When installing snow guards, always refer to the manufacturer’s instructions. Since snow guards are expected to last the entire service life of the roof, we recommend always using mechanically attached snow guards, never glued. Relying on caulk/adhesive for attachment is not the preferred method, whereas using a mechanically fastened clamp/rail combo is the stronger alternative.
The method of attachment of snow guards should be consistent with the roof type. Therefore, a face-fastened roof should use a face-fastened snow guard attachment with butyl copolymer sealants and fasteners of no less quality than those used for the roof itself. And, a standing seam roof should use clamp-to-seam attachments that are metallurgically compatible with the roof material.
For through-fastened roofs, sealants should be at least equal in performance to those used in the roof itself. In most cases, this means using high-quality butyl copolymer tapes and part designs that protect the sealant from UV exposure and over-compression – such as dome style fasteners. Similarly, fasteners should also last the life of the roof. Exposed fastener heads should be AlZn alloy or 300 series stainless steel, and washers should be black EPDM.
According to the MCA technical bulletin, sealants and washers can be used to protect the sealing material from direct exposure to sunlight. When choosing washers or sealants for waterproofing, use ones with the same chemistry as the washers and sealants present in the roof system to ensure a similar expected service life. Preferred sealants are isobutylene/isoprene (butyl) polymers or materials with similar of greater service life, while ethylene propylene diene monomer (EPDM) or similar materials are the preferred washer chemistry, using carbon black UV stabilizers.
It is important that the snow guard system is designed for each specific project. The steeper the roof, the greater the forces are that act on the snow guard assembly. For example, a 4:12 roof that is 50 feet from eave to ridge with a 40-psf design roof snow load will exert 633 pounds per linear foot of eave on the snow guard assembly. If the slope of the same roof is changed to 7:12, the force changes to 1,008 pounds per linear foot.
For installing snow guards, most of the tools needed are common to the trade.
When deciding on the right type of snow retention system, be sure the design is adequate and specific to your application and location.
Technical Resources from the Metal Construction Association:
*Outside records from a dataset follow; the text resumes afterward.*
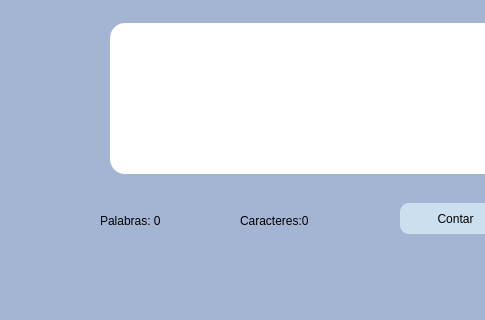
Old version of the form contadorPalabras.ui in the repository Noel085/ContadorPalabrasAGN; both pictures show x 0 to 485 and y 87 to 407 of the 616 by 407 pixel window.
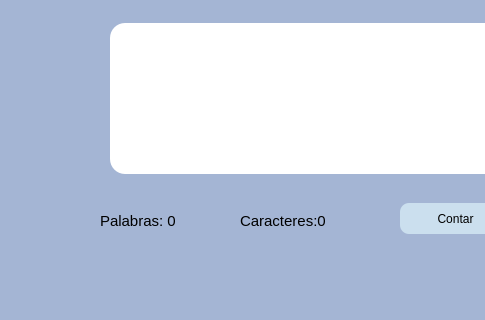
New version of the form. Icons and pictures are not drawn.

Commit message: Se agrego la nueva funcionalidad 🔥🔥🔥

What changed in the file:
```diff
--- a/contadorPalabras.ui
+++ b/contadorPalabras.ui
@@ -61,6 +61,11 @@
       <height>16</height>
      </rect>
     </property>
+    <property name="font">
+     <font>
+      <pointsize>11</pointsize>
+     </font>
+    </property>
     <property name="styleSheet">
      <string notr="true">font: 11pt &quot;MS Shell Dlg 2&quot;;</string>
     </property>
@@ -77,6 +82,11 @@
       <height>16</height>
      </rect>
     </property>
+    <property name="font">
+     <font>
+      <pointsize>11</pointsize>
+     </font>
+    </property>
     <property name="styleSheet">
      <string notr="true">font: 11pt &quot;MS Shell Dlg 2&quot;;</string>
     </property>
```
Left out of the diff: 4 changed lines with no effect on the pictures. The commit also changes 1 other file.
- Qualifying Snow Retention Systems for Metal Roofing
- Metal Roof Design for Cold Climates
- Fastener Compatibility with Profiled Metal Roof and Wall Panels
For more information, visit www.metalconstruction.org/Tech-Resources